> What you need to do
Among the lines below, which ones contain the word "false"? Copy every such line.

= = = = =

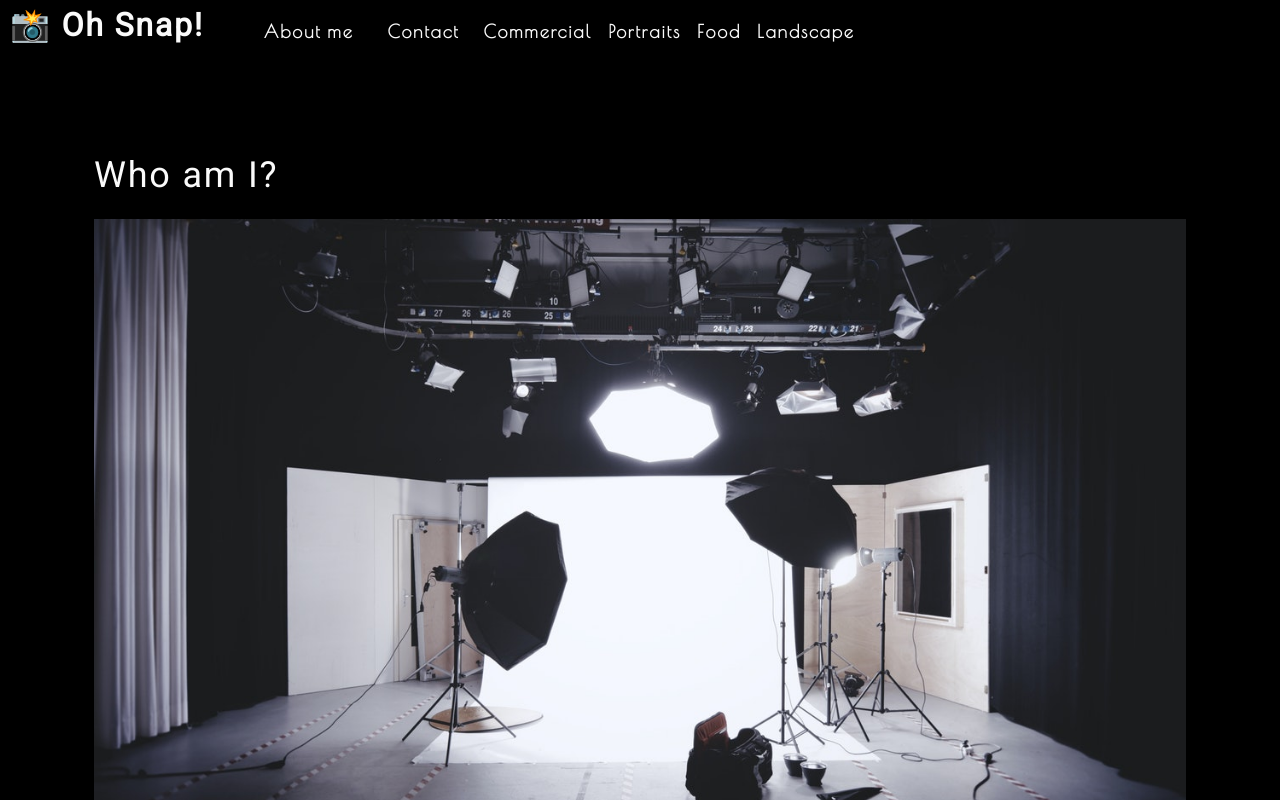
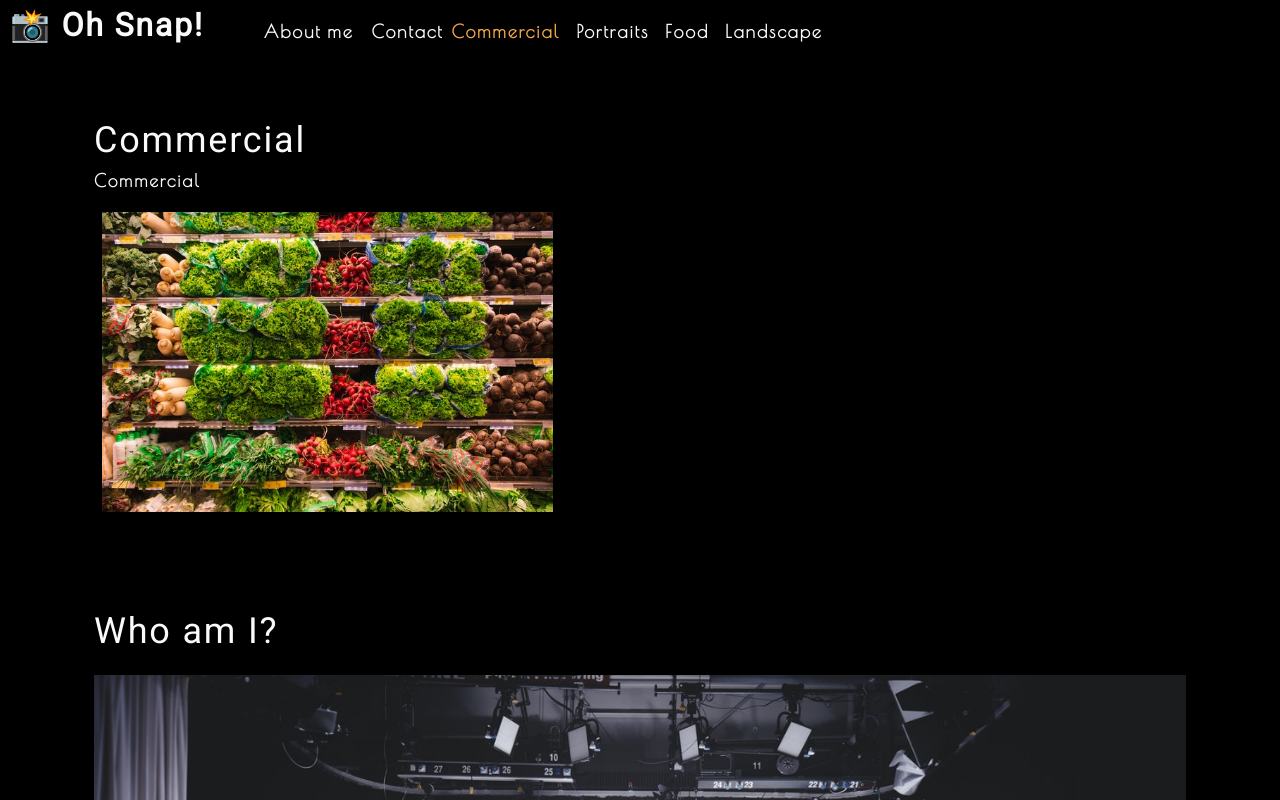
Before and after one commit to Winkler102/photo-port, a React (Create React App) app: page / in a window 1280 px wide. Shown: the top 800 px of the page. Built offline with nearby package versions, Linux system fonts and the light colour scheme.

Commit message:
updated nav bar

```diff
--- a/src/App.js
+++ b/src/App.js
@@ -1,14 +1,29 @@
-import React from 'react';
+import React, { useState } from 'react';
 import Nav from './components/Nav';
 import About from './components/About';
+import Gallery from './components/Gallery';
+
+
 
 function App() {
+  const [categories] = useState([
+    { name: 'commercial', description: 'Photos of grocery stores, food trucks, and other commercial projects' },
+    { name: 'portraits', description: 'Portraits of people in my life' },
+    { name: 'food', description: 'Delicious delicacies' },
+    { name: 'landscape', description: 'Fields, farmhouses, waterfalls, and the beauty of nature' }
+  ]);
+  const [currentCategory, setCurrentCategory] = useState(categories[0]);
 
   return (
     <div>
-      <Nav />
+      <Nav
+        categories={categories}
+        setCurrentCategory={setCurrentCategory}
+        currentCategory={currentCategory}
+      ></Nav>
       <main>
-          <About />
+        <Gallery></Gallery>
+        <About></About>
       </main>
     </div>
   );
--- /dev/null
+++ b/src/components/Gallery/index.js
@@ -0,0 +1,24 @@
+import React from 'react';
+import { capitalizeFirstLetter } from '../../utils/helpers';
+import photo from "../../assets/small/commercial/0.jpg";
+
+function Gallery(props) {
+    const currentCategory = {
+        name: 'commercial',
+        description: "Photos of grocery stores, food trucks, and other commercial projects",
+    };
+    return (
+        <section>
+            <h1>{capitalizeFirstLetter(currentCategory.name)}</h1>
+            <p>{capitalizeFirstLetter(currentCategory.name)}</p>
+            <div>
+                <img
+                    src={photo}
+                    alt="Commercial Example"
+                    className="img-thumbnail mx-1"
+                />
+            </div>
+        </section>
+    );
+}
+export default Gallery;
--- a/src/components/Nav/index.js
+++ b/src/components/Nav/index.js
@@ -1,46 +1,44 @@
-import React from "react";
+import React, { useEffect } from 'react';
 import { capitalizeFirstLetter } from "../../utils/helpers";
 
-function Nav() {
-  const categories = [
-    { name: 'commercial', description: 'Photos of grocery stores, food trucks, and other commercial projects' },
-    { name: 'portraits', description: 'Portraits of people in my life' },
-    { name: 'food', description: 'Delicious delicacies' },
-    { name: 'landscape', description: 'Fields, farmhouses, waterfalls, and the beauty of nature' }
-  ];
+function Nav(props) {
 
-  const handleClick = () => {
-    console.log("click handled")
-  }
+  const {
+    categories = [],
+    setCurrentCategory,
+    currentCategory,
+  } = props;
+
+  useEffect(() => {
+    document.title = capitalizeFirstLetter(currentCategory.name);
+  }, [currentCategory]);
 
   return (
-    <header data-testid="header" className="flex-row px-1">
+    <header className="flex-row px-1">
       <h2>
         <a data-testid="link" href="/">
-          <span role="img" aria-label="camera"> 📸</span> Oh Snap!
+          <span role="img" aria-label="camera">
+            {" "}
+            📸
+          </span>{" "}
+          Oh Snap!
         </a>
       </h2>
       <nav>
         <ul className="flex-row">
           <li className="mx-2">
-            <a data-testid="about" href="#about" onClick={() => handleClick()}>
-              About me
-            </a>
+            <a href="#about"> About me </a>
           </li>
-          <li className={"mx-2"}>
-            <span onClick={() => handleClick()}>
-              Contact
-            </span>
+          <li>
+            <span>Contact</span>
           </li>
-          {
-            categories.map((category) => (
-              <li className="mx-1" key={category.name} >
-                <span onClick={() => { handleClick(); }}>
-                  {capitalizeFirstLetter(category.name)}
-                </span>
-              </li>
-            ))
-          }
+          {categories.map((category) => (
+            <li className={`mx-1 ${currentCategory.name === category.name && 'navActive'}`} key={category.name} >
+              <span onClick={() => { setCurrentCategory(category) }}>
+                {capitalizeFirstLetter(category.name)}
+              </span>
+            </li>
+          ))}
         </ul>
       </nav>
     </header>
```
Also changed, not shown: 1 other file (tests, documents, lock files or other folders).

= = = = =

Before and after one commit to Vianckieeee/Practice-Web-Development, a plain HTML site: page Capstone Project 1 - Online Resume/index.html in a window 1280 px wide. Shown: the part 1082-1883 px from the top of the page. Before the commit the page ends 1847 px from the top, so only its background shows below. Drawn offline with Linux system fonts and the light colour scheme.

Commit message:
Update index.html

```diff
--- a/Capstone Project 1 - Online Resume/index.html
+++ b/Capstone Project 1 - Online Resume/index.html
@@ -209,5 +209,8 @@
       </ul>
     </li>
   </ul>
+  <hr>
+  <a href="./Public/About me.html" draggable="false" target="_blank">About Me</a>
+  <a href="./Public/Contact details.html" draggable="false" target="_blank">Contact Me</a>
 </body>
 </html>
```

= = = = =

> Answer to this exercise
+  <a href="./Public/About me.html" draggable="false" target="_blank">About Me</a>
+  <a href="./Public/Contact details.html" draggable="false" target="_blank">Contact Me</a>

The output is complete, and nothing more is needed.